DATA RECORDS —
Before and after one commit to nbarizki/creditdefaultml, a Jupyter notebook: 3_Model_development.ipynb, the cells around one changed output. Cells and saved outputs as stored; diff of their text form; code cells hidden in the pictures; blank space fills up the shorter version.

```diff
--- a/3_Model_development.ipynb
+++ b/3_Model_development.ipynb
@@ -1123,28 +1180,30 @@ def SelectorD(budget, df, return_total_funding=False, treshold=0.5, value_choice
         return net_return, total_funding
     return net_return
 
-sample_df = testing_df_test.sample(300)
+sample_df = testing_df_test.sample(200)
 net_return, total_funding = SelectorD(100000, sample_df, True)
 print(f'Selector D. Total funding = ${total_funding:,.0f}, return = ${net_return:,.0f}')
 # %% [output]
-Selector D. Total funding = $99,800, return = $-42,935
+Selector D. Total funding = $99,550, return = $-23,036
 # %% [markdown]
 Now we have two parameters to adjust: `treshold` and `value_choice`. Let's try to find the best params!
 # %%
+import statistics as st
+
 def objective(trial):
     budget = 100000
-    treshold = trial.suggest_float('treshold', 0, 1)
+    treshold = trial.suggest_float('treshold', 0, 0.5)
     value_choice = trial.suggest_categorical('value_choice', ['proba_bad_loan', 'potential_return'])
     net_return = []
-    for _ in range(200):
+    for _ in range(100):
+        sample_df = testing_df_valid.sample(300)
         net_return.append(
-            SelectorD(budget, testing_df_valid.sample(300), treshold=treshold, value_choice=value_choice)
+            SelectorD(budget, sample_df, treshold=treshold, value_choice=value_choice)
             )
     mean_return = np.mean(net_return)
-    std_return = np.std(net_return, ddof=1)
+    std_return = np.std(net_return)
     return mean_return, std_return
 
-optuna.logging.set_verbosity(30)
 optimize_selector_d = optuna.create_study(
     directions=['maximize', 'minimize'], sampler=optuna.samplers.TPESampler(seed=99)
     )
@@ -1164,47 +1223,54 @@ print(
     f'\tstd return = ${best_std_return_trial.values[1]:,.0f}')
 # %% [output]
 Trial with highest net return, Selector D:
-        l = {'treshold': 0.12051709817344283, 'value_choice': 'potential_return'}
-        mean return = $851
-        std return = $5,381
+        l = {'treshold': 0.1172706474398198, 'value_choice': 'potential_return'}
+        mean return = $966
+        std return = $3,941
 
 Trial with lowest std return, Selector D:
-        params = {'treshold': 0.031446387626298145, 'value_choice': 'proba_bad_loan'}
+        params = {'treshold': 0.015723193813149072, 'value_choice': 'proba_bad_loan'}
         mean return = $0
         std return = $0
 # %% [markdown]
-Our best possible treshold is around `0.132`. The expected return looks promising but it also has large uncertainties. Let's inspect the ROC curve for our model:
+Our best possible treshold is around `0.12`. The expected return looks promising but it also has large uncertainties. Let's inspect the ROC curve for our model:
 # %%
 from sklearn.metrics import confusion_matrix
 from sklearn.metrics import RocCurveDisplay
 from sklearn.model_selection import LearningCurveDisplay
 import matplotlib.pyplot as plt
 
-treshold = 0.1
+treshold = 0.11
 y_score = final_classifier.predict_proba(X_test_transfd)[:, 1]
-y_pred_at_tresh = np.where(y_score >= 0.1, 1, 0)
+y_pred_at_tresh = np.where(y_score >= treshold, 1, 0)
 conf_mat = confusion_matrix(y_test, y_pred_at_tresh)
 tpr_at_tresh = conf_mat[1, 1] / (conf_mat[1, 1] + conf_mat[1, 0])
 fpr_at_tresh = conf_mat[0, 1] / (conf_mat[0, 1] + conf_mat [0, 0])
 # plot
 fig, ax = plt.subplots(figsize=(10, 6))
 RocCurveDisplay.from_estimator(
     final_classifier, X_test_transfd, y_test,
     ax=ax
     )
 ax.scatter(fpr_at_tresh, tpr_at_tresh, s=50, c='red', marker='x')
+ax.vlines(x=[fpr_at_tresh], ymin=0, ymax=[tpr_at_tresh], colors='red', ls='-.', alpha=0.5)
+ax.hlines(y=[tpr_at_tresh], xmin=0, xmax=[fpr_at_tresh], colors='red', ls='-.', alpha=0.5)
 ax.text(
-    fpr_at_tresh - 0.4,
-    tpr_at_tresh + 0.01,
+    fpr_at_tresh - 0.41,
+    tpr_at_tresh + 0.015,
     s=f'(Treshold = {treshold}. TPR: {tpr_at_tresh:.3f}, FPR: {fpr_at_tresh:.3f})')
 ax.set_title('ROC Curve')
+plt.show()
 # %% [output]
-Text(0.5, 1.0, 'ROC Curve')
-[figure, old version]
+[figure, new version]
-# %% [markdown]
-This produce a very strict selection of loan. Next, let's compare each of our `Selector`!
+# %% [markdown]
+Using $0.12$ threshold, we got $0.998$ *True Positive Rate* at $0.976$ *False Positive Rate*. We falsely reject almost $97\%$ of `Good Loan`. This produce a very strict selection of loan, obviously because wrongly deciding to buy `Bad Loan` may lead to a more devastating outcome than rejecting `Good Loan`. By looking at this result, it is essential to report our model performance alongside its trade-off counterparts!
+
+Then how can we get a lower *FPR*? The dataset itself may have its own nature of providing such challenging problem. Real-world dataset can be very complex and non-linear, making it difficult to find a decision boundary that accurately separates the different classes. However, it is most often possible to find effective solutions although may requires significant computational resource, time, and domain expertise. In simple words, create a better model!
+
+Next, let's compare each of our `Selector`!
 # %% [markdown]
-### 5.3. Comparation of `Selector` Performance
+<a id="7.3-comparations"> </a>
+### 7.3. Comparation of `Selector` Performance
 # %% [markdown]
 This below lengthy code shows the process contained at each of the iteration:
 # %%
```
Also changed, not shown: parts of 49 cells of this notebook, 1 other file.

EXERCISE PROMPT — Please make the answer a complete, exact reproduction of the records.

YOUR SOLUTION —
Before and after one commit to nbarizki/creditdefaultml, a Jupyter notebook: 3_Model_development.ipynb, the cells around one changed output. Cells and saved outputs as stored; diff of their text form; code cells hidden in the pictures; blank space fills up the shorter version.

```diff
--- a/3_Model_development.ipynb
+++ b/3_Model_development.ipynb
@@ -1123,28 +1180,30 @@ def SelectorD(budget, df, return_total_funding=False, treshold=0.5, value_choice
         return net_return, total_funding
     return net_return
 
-sample_df = testing_df_test.sample(300)
+sample_df = testing_df_test.sample(200)
 net_return, total_funding = SelectorD(100000, sample_df, True)
 print(f'Selector D. Total funding = ${total_funding:,.0f}, return = ${net_return:,.0f}')
 # %% [output]
-Selector D. Total funding = $99,800, return = $-42,935
+Selector D. Total funding = $99,550, return = $-23,036
 # %% [markdown]
 Now we have two parameters to adjust: `treshold` and `value_choice`. Let's try to find the best params!
 # %%
+import statistics as st
+
 def objective(trial):
     budget = 100000
-    treshold = trial.suggest_float('treshold', 0, 1)
+    treshold = trial.suggest_float('treshold', 0, 0.5)
     value_choice = trial.suggest_categorical('value_choice', ['proba_bad_loan', 'potential_return'])
     net_return = []
-    for _ in range(200):
+    for _ in range(100):
+        sample_df = testing_df_valid.sample(300)
         net_return.append(
-            SelectorD(budget, testing_df_valid.sample(300), treshold=treshold, value_choice=value_choice)
+            SelectorD(budget, sample_df, treshold=treshold, value_choice=value_choice)
             )
     mean_return = np.mean(net_return)
-    std_return = np.std(net_return, ddof=1)
+    std_return = np.std(net_return)
     return mean_return, std_return
 
-optuna.logging.set_verbosity(30)
 optimize_selector_d = optuna.create_study(
     directions=['maximize', 'minimize'], sampler=optuna.samplers.TPESampler(seed=99)
     )
@@ -1164,47 +1223,54 @@ print(
     f'\tstd return = ${best_std_return_trial.values[1]:,.0f}')
 # %% [output]
 Trial with highest net return, Selector D:
-        l = {'treshold': 0.12051709817344283, 'value_choice': 'potential_return'}
-        mean return = $851
-        std return = $5,381
+        l = {'treshold': 0.1172706474398198, 'value_choice': 'potential_return'}
+        mean return = $966
+        std return = $3,941
 
 Trial with lowest std return, Selector D:
-        params = {'treshold': 0.031446387626298145, 'value_choice': 'proba_bad_loan'}
+        params = {'treshold': 0.015723193813149072, 'value_choice': 'proba_bad_loan'}
         mean return = $0
         std return = $0
 # %% [markdown]
-Our best possible treshold is around `0.132`. The expected return looks promising but it also has large uncertainties. Let's inspect the ROC curve for our model:
+Our best possible treshold is around `0.12`. The expected return looks promising but it also has large uncertainties. Let's inspect the ROC curve for our model:
 # %%
 from sklearn.metrics import confusion_matrix
 from sklearn.metrics import RocCurveDisplay
 from sklearn.model_selection import LearningCurveDisplay
 import matplotlib.pyplot as plt
 
-treshold = 0.1
+treshold = 0.11
 y_score = final_classifier.predict_proba(X_test_transfd)[:, 1]
-y_pred_at_tresh = np.where(y_score >= 0.1, 1, 0)
+y_pred_at_tresh = np.where(y_score >= treshold, 1, 0)
 conf_mat = confusion_matrix(y_test, y_pred_at_tresh)
 tpr_at_tresh = conf_mat[1, 1] / (conf_mat[1, 1] + conf_mat[1, 0])
 fpr_at_tresh = conf_mat[0, 1] / (conf_mat[0, 1] + conf_mat [0, 0])
 # plot
 fig, ax = plt.subplots(figsize=(10, 6))
 RocCurveDisplay.from_estimator(
     final_classifier, X_test_transfd, y_test,
     ax=ax
     )
 ax.scatter(fpr_at_tresh, tpr_at_tresh, s=50, c='red', marker='x')
+ax.vlines(x=[fpr_at_tresh], ymin=0, ymax=[tpr_at_tresh], colors='red', ls='-.', alpha=0.5)
+ax.hlines(y=[tpr_at_tresh], xmin=0, xmax=[fpr_at_tresh], colors='red', ls='-.', alpha=0.5)
 ax.text(
-    fpr_at_tresh - 0.4,
-    tpr_at_tresh + 0.01,
+    fpr_at_tresh - 0.41,
+    tpr_at_tresh + 0.015,
     s=f'(Treshold = {treshold}. TPR: {tpr_at_tresh:.3f}, FPR: {fpr_at_tresh:.3f})')
 ax.set_title('ROC Curve')
+plt.show()
 # %% [output]
-Text(0.5, 1.0, 'ROC Curve')
-[figure, old version]
+[figure, new version]
-# %% [markdown]
-This produce a very strict selection of loan. Next, let's compare each of our `Selector`!
+# %% [markdown]
+Using $0.12$ threshold, we got $0.998$ *True Positive Rate* at $0.976$ *False Positive Rate*. We falsely reject almost $97\%$ of `Good Loan`. This produce a very strict selection of loan, obviously because wrongly deciding to buy `Bad Loan` may lead to a more devastating outcome than rejecting `Good Loan`. By looking at this result, it is essential to report our model performance alongside its trade-off counterparts!
+
+Then how can we get a lower *FPR*? The dataset itself may have its own nature of providing such challenging problem. Real-world dataset can be very complex and non-linear, making it difficult to find a decision boundary that accurately separates the different classes. However, it is most often possible to find effective solutions although may requires significant computational resource, time, and domain expertise. In simple words, create a better model!
+
+Next, let's compare each of our `Selector`!
 # %% [markdown]
-### 5.3. Comparation of `Selector` Performance
+<a id="7.3-comparations"> </a>
+### 7.3. Comparation of `Selector` Performance
 # %% [markdown]
 This below lengthy code shows the process contained at each of the iteration:
 # %%
```
Also changed, not shown: parts of 49 cells of this notebook, 1 other file.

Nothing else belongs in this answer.